→ **Work instructions**:
Which lines of the records below contain the string "private"? Report each of them.

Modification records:
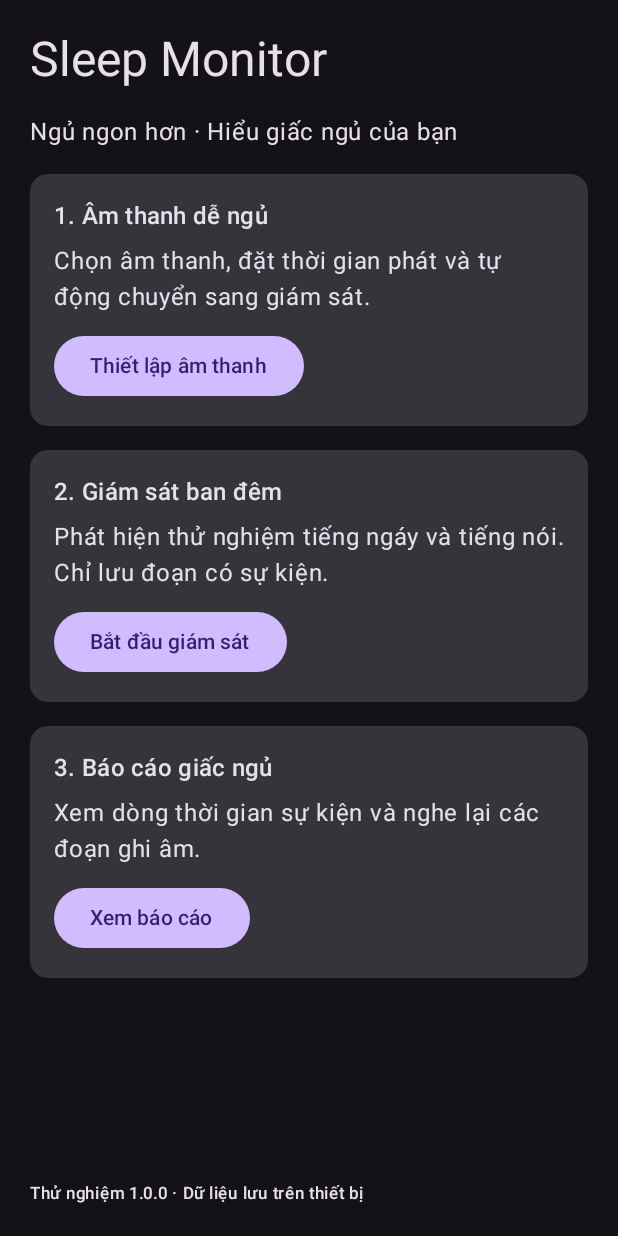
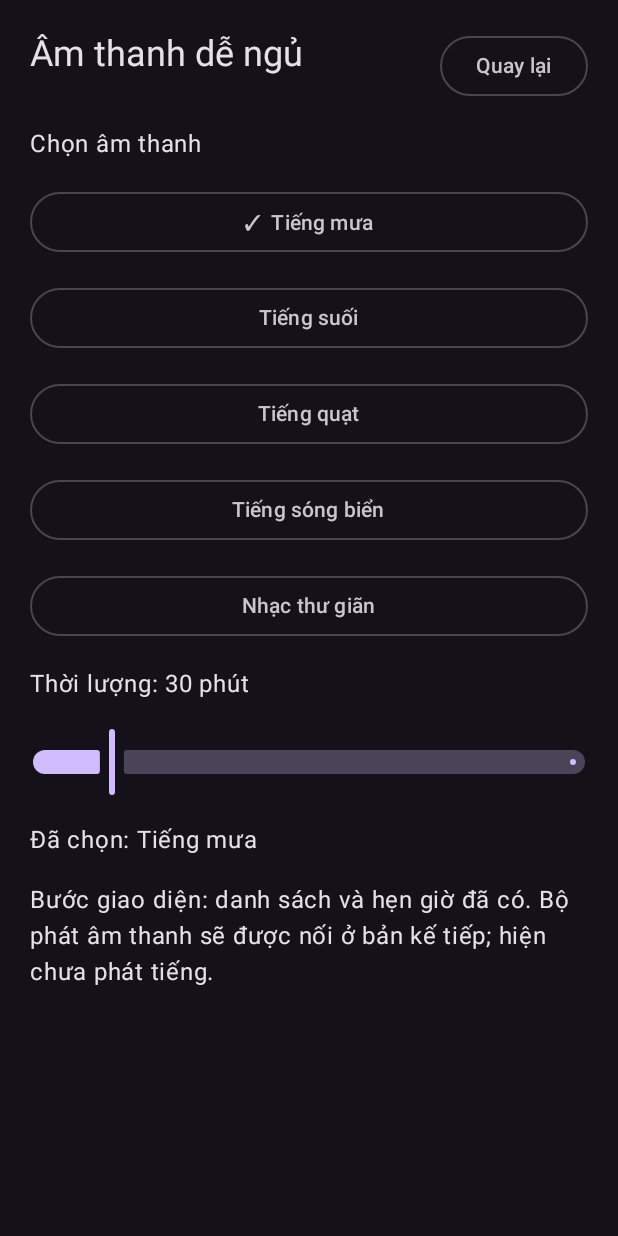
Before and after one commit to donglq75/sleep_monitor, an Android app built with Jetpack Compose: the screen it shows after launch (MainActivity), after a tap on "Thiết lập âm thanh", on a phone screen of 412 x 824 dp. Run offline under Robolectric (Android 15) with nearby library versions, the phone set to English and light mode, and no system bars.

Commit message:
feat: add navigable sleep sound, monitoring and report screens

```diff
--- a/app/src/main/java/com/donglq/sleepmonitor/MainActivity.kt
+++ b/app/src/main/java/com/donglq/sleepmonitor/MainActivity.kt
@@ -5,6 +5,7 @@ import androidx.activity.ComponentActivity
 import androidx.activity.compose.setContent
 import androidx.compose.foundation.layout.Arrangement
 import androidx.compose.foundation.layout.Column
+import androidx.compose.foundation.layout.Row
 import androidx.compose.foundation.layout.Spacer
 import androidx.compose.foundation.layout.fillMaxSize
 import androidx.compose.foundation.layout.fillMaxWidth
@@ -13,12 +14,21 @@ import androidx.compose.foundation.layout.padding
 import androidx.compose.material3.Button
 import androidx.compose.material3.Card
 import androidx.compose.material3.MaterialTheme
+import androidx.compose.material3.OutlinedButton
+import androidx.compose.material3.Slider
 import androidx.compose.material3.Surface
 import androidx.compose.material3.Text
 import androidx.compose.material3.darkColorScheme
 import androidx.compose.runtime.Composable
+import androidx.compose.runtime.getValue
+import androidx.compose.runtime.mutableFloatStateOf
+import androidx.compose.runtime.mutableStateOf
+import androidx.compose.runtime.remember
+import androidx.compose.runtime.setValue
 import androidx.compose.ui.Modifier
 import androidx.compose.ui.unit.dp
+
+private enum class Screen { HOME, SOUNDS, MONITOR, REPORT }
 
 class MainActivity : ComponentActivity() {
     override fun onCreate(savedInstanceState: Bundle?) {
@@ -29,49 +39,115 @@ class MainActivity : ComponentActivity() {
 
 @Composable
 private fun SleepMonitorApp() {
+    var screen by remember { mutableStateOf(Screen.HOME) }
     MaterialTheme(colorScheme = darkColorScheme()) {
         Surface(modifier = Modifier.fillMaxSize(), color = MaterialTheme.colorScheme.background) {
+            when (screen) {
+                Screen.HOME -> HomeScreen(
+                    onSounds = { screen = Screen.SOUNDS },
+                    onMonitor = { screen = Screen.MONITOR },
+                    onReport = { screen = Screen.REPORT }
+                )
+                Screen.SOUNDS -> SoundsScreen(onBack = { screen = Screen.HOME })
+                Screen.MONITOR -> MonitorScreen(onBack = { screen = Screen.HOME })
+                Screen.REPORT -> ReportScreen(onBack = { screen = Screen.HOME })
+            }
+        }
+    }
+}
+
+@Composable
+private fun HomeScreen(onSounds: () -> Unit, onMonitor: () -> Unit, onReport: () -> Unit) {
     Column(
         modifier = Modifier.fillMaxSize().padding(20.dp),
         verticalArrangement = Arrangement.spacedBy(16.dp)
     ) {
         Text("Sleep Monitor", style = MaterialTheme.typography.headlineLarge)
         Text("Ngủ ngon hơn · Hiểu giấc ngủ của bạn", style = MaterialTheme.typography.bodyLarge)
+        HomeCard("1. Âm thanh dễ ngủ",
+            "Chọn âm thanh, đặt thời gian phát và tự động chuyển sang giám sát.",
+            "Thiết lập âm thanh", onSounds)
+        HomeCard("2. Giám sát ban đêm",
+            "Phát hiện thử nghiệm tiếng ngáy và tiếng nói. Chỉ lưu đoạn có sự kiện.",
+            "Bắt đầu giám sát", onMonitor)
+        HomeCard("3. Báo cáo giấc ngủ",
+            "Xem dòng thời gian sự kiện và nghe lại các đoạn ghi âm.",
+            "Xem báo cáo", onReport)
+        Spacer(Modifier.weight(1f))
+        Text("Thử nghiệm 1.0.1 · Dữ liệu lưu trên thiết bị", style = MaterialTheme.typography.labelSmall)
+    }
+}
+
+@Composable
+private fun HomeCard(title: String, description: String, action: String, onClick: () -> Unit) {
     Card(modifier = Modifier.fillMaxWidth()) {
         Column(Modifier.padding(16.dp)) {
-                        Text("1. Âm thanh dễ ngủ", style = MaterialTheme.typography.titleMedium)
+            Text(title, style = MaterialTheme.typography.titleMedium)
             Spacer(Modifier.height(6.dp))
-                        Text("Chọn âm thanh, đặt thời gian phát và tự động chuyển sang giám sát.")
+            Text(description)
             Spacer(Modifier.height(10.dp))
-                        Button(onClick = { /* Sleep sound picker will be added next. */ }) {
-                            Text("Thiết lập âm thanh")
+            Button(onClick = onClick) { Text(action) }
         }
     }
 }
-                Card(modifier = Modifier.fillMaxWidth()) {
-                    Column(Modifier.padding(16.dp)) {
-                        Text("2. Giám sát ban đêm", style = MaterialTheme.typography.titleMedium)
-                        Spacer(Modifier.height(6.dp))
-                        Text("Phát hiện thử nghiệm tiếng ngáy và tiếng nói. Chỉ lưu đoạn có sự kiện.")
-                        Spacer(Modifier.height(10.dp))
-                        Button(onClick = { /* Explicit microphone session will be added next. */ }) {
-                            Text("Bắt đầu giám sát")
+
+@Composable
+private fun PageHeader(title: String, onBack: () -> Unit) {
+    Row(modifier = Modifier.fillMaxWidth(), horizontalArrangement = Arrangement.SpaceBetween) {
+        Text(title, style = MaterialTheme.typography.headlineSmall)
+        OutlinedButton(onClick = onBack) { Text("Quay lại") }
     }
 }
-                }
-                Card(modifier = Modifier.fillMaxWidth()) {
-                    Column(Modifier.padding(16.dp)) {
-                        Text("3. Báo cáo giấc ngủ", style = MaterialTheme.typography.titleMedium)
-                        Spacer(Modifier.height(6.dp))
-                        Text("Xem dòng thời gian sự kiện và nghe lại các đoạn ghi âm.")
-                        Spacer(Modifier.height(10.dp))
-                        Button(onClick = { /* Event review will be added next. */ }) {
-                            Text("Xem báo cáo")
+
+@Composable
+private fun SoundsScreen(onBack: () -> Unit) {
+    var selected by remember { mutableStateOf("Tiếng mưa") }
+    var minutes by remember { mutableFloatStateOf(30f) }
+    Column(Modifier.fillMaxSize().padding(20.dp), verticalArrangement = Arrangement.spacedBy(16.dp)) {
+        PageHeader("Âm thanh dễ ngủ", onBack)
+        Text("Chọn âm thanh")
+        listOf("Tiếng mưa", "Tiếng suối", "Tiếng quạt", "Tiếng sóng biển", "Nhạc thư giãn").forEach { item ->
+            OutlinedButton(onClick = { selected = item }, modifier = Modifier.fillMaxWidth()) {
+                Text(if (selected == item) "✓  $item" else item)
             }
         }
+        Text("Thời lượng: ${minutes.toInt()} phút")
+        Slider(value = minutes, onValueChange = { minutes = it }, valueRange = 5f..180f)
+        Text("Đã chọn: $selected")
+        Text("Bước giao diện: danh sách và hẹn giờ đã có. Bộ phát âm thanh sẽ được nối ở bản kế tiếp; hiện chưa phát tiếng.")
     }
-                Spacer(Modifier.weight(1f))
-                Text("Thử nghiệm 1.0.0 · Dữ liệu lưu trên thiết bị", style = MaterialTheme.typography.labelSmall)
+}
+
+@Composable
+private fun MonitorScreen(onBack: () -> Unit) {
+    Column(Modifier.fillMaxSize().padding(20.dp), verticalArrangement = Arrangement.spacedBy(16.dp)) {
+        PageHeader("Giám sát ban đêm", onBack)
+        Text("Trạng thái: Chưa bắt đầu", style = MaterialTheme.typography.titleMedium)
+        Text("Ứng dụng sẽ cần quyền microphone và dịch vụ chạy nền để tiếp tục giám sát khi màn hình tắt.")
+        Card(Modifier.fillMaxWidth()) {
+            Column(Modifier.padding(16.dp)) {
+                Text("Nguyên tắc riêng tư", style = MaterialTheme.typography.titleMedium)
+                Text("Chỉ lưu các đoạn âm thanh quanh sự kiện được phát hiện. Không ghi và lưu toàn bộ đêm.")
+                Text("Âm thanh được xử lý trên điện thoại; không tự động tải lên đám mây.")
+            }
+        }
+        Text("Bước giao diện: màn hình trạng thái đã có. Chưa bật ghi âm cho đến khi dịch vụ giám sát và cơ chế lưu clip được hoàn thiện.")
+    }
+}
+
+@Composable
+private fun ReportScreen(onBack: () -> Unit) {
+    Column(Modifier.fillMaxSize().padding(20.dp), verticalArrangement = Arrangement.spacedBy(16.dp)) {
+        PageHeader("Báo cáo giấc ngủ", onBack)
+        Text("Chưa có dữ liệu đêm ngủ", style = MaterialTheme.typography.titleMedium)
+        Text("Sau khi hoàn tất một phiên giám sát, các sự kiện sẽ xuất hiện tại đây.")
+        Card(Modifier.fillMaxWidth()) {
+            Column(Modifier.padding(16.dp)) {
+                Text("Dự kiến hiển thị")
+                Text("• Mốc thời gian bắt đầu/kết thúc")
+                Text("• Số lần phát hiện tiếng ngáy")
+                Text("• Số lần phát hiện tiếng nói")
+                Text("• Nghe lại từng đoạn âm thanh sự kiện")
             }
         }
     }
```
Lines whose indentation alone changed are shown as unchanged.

→ **Answer to this problem**:
+private enum class Screen { HOME, SOUNDS, MONITOR, REPORT }
 private fun SleepMonitorApp() {
+private fun HomeScreen(onSounds: () -> Unit, onMonitor: () -> Unit, onReport: () -> Unit) {
+private fun HomeCard(title: String, description: String, action: String, onClick: () -> Unit) {
+private fun PageHeader(title: String, onBack: () -> Unit) {
+private fun SoundsScreen(onBack: () -> Unit) {
+private fun MonitorScreen(onBack: () -> Unit) {
+private fun ReportScreen(onBack: () -> Unit) {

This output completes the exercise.